→ WHAT TO WORK ON:
In full and without alteration, write out the data below.

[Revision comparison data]
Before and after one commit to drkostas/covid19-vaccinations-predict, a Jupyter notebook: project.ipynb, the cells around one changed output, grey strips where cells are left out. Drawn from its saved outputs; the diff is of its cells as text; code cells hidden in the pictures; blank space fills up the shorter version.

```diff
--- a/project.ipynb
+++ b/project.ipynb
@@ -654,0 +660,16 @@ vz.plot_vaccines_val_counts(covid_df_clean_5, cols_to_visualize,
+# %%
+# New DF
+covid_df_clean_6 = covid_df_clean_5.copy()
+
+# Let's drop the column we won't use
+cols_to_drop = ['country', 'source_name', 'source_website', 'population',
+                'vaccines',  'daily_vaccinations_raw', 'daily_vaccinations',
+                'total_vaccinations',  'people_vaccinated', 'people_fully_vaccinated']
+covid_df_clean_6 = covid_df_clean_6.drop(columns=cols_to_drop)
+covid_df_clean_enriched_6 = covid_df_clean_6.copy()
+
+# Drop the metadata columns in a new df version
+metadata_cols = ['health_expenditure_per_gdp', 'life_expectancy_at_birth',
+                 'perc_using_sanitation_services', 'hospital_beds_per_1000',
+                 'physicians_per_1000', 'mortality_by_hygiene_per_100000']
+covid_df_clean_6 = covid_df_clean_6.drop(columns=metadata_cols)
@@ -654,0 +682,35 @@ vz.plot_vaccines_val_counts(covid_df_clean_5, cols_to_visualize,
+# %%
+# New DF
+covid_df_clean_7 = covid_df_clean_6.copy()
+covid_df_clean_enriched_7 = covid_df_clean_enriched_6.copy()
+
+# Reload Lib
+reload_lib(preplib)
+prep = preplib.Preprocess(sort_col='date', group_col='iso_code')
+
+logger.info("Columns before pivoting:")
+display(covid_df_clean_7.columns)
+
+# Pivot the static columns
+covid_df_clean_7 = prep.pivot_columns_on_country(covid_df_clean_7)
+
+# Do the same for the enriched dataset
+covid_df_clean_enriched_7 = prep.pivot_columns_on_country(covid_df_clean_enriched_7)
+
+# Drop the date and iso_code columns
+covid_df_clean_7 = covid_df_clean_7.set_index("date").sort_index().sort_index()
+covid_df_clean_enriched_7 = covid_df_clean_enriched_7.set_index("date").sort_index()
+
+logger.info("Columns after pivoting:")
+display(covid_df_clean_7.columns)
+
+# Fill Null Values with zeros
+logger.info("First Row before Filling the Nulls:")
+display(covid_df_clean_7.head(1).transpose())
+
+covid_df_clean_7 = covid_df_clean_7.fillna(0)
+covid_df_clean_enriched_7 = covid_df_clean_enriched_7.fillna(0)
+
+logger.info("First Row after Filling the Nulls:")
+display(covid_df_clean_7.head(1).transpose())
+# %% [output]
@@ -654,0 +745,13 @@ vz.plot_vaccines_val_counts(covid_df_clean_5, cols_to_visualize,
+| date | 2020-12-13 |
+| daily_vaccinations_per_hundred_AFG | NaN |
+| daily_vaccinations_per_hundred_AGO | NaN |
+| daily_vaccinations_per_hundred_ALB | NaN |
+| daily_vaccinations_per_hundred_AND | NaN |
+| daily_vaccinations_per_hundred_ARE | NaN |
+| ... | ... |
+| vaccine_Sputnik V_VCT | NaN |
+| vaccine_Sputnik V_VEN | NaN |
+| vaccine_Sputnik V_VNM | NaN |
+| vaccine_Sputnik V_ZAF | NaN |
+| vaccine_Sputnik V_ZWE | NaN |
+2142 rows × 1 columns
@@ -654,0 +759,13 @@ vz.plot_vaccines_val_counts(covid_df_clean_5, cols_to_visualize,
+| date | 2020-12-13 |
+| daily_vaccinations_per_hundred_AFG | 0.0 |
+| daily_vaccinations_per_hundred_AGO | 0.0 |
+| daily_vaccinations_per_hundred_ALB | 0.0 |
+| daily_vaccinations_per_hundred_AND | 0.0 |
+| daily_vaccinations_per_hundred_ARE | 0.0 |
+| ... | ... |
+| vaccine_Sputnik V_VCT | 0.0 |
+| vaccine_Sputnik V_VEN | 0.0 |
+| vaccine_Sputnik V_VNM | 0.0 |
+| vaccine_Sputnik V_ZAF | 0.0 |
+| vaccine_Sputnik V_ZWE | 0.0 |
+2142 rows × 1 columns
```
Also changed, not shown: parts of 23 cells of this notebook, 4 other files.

→ ANSWER AREA:
Before and after one commit to drkostas/covid19-vaccinations-predict, a Jupyter notebook: project.ipynb, the cells around one changed output, grey strips where cells are left out. Drawn from its saved outputs; the diff is of its cells as text; code cells hidden in the pictures; blank space fills up the shorter version.

```diff
--- a/project.ipynb
+++ b/project.ipynb
@@ -654,0 +660,16 @@ vz.plot_vaccines_val_counts(covid_df_clean_5, cols_to_visualize,
+# %%
+# New DF
+covid_df_clean_6 = covid_df_clean_5.copy()
+
+# Let's drop the column we won't use
+cols_to_drop = ['country', 'source_name', 'source_website', 'population',
+                'vaccines',  'daily_vaccinations_raw', 'daily_vaccinations',
+                'total_vaccinations',  'people_vaccinated', 'people_fully_vaccinated']
+covid_df_clean_6 = covid_df_clean_6.drop(columns=cols_to_drop)
+covid_df_clean_enriched_6 = covid_df_clean_6.copy()
+
+# Drop the metadata columns in a new df version
+metadata_cols = ['health_expenditure_per_gdp', 'life_expectancy_at_birth',
+                 'perc_using_sanitation_services', 'hospital_beds_per_1000',
+                 'physicians_per_1000', 'mortality_by_hygiene_per_100000']
+covid_df_clean_6 = covid_df_clean_6.drop(columns=metadata_cols)
@@ -654,0 +682,35 @@ vz.plot_vaccines_val_counts(covid_df_clean_5, cols_to_visualize,
+# %%
+# New DF
+covid_df_clean_7 = covid_df_clean_6.copy()
+covid_df_clean_enriched_7 = covid_df_clean_enriched_6.copy()
+
+# Reload Lib
+reload_lib(preplib)
+prep = preplib.Preprocess(sort_col='date', group_col='iso_code')
+
+logger.info("Columns before pivoting:")
+display(covid_df_clean_7.columns)
+
+# Pivot the static columns
+covid_df_clean_7 = prep.pivot_columns_on_country(covid_df_clean_7)
+
+# Do the same for the enriched dataset
+covid_df_clean_enriched_7 = prep.pivot_columns_on_country(covid_df_clean_enriched_7)
+
+# Drop the date and iso_code columns
+covid_df_clean_7 = covid_df_clean_7.set_index("date").sort_index().sort_index()
+covid_df_clean_enriched_7 = covid_df_clean_enriched_7.set_index("date").sort_index()
+
+logger.info("Columns after pivoting:")
+display(covid_df_clean_7.columns)
+
+# Fill Null Values with zeros
+logger.info("First Row before Filling the Nulls:")
+display(covid_df_clean_7.head(1).transpose())
+
+covid_df_clean_7 = covid_df_clean_7.fillna(0)
+covid_df_clean_enriched_7 = covid_df_clean_enriched_7.fillna(0)
+
+logger.info("First Row after Filling the Nulls:")
+display(covid_df_clean_7.head(1).transpose())
+# %% [output]
@@ -654,0 +745,13 @@ vz.plot_vaccines_val_counts(covid_df_clean_5, cols_to_visualize,
+| date | 2020-12-13 |
+| daily_vaccinations_per_hundred_AFG | NaN |
+| daily_vaccinations_per_hundred_AGO | NaN |
+| daily_vaccinations_per_hundred_ALB | NaN |
+| daily_vaccinations_per_hundred_AND | NaN |
+| daily_vaccinations_per_hundred_ARE | NaN |
+| ... | ... |
+| vaccine_Sputnik V_VCT | NaN |
+| vaccine_Sputnik V_VEN | NaN |
+| vaccine_Sputnik V_VNM | NaN |
+| vaccine_Sputnik V_ZAF | NaN |
+| vaccine_Sputnik V_ZWE | NaN |
+2142 rows × 1 columns
@@ -654,0 +759,13 @@ vz.plot_vaccines_val_counts(covid_df_clean_5, cols_to_visualize,
+| date | 2020-12-13 |
+| daily_vaccinations_per_hundred_AFG | 0.0 |
+| daily_vaccinations_per_hundred_AGO | 0.0 |
+| daily_vaccinations_per_hundred_ALB | 0.0 |
+| daily_vaccinations_per_hundred_AND | 0.0 |
+| daily_vaccinations_per_hundred_ARE | 0.0 |
+| ... | ... |
+| vaccine_Sputnik V_VCT | 0.0 |
+| vaccine_Sputnik V_VEN | 0.0 |
+| vaccine_Sputnik V_VNM | 0.0 |
+| vaccine_Sputnik V_ZAF | 0.0 |
+| vaccine_Sputnik V_ZWE | 0.0 |
+2142 rows × 1 columns
```
Also changed, not shown: parts of 23 cells of this notebook, 4 other files.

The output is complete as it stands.